5. Open Your Heart: Not long after my dad passed away, a dear friend gave me a card that read “open your heart to all that God has planned for you.” This remains great advice as I continue to adjust to life without my father and deal with major workplace changes. It would be easy to cling to the past and be resistant or fearful of new things—but God is calling me to step out in faith and trust His plan for my life. I am grateful for Philippians 1:6, which promises that “he who began a good work in [me] will carry it on to completion.” When I open my heart to new things, I allow God’s work to continue, both in me and through me.
6. Remember it’s only temporary: Transition by its very definition doesn’t last forever. All I have to do is think back to the countless other transitions I’ve survived. Just like everything (and everyone) once felt new during past seasons of change, things will eventually feel familiar and a new sense of routine will emerge when this transition has run its course.
In the meantime, I’m going to adjust my sails, trust my heavenly Captain, and do my best to enjoy the ride to the other shore.
 “But everyone who hears these words of mine and does not put them into practice is like a foolish man who built his house on sand. The rain came down, the streams rose, and the winds blew and beat against that house, and it fell with a great crash.” Matthew 7:26-27 (NIV)
 “Sometimes He Calms the Storm” – performed by Scott Kryppane
“All who sail the sea of faith find out before too long how quickly blue skies can grow dark and gentle winds grow strong.
Suddenly fear is like white water pounding on the soul. Still, we sail on knowing that our Lord is in control.
Sometimes He calms the storm with a whispered “peace be still.” He can settle any sea, but it doesn’t mean He will.
Sometimes He holds us close and lets the wind and waves go wild. Sometimes He calms the storm, and other times He calms His child.
He has a reason for each trial that we pass through in life, and though we’re shaken we cannot be pulled apart from Christ.
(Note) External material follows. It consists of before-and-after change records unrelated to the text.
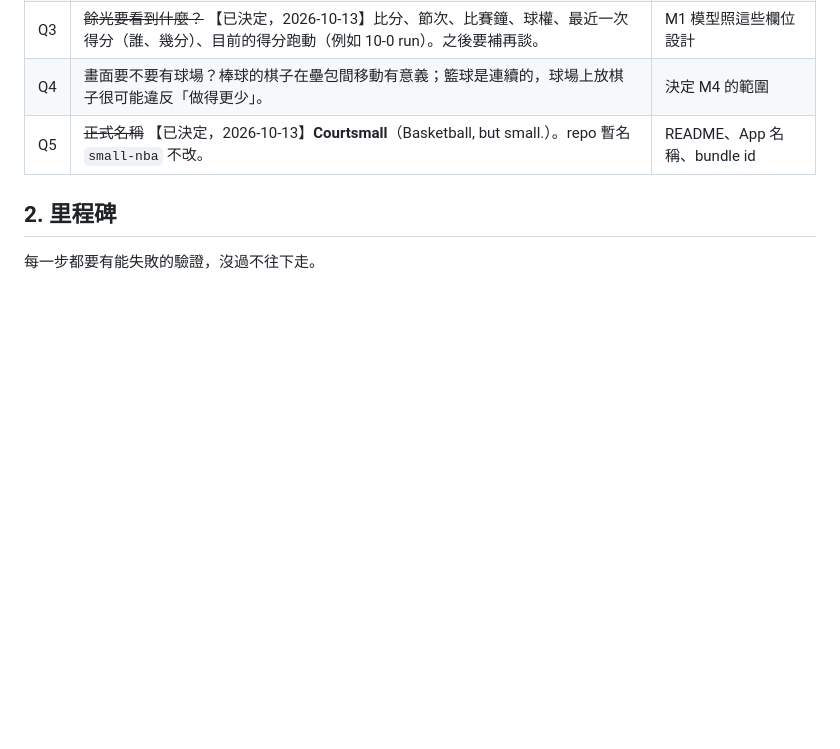
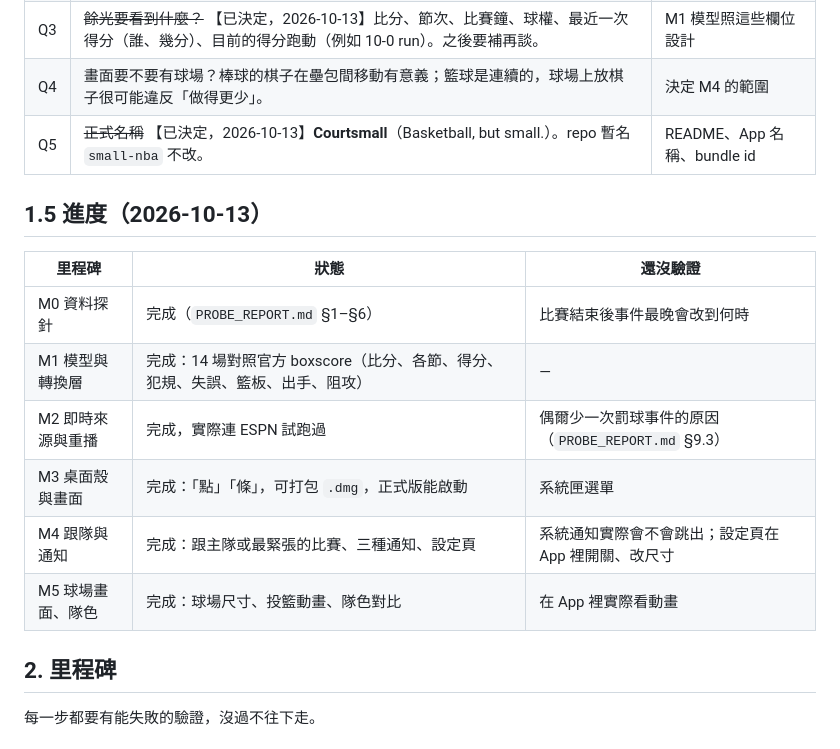
Before and after one commit to ArthurWang322/Courtsmall, a Markdown page: docs/PLAN.md, the part around the change. Rendered like a GitHub page; blank space fills up the shorter version.

Commit message:
Plan: progress so far, and what is still unchecked
Co-Authored-By: Claude Opus 5.5 (1M context) <noreply@anthropic.com>

```diff
--- a/docs/PLAN.md
+++ b/docs/PLAN.md
@@ -20,6 +20,17 @@ Basesmall 的 NBA 版：一個浮在桌面角落、不打擾工作的比賽在
 | Q3 | ~~餘光要看到什麼？~~ 【已決定，2026-10-13】比分、節次、比賽鐘、球權、最近一次得分（誰、幾分）、目前的得分跑動（例如 10-0 run）。之後要補再談。 | M1 模型照這些欄位設計 |
 | Q4 | 畫面要不要有球場？棒球的棋子在壘包間移動有意義；籃球是連續的，球場上放棋子很可能違反「做得更少」。 | 決定 M4 的範圍 |
 | Q5 | ~~正式名稱~~ 【已決定，2026-10-13】**Courtsmall**（Basketball, but small.）。repo 暫名 `small-nba` 不改。 | README、App 名稱、bundle id |
+
+## 1.5 進度（2026-10-13）
+
+| 里程碑 | 狀態 | 還沒驗證 |
+| --- | --- | --- |
+| M0 資料探針 | 完成（`PROBE_REPORT.md` §1–§6） | 比賽結束後事件最晚會改到何時 |
+| M1 模型與轉換層 | 完成：14 場對照官方 boxscore（比分、各節、得分、犯規、失誤、籃板、出手、阻攻） | — |
+| M2 即時來源與重播 | 完成，實際連 ESPN 試跑過 | 偶爾少一次罰球事件的原因（`PROBE_REPORT.md` §9.3） |
+| M3 桌面殼與畫面 | 完成：「點」「條」，可打包 `.dmg`，正式版能啟動 | 系統匣選單 |
+| M4 跟隊與通知 | 完成：跟主隊或最緊張的比賽、三種通知、設定頁 | 系統通知實際會不會跳出；設定頁在 App 裡開關、改尺寸 |
+| M5 球場畫面、隊色 | 完成：球場尺寸、投籃動畫、隊色對比 | 在 App 裡實際看動畫 |
 
 ## 2. 里程碑
 
```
No matter how the driving rain beats down on those who hold to faith, a heart of trust will always be a quiet peaceful place.”
Songwriters: BENTON KEVIN STOKES, TONY W. WOOD, © Universal Music Publishing Group, CAPITOL CHRISTIAN MUSIC GROUP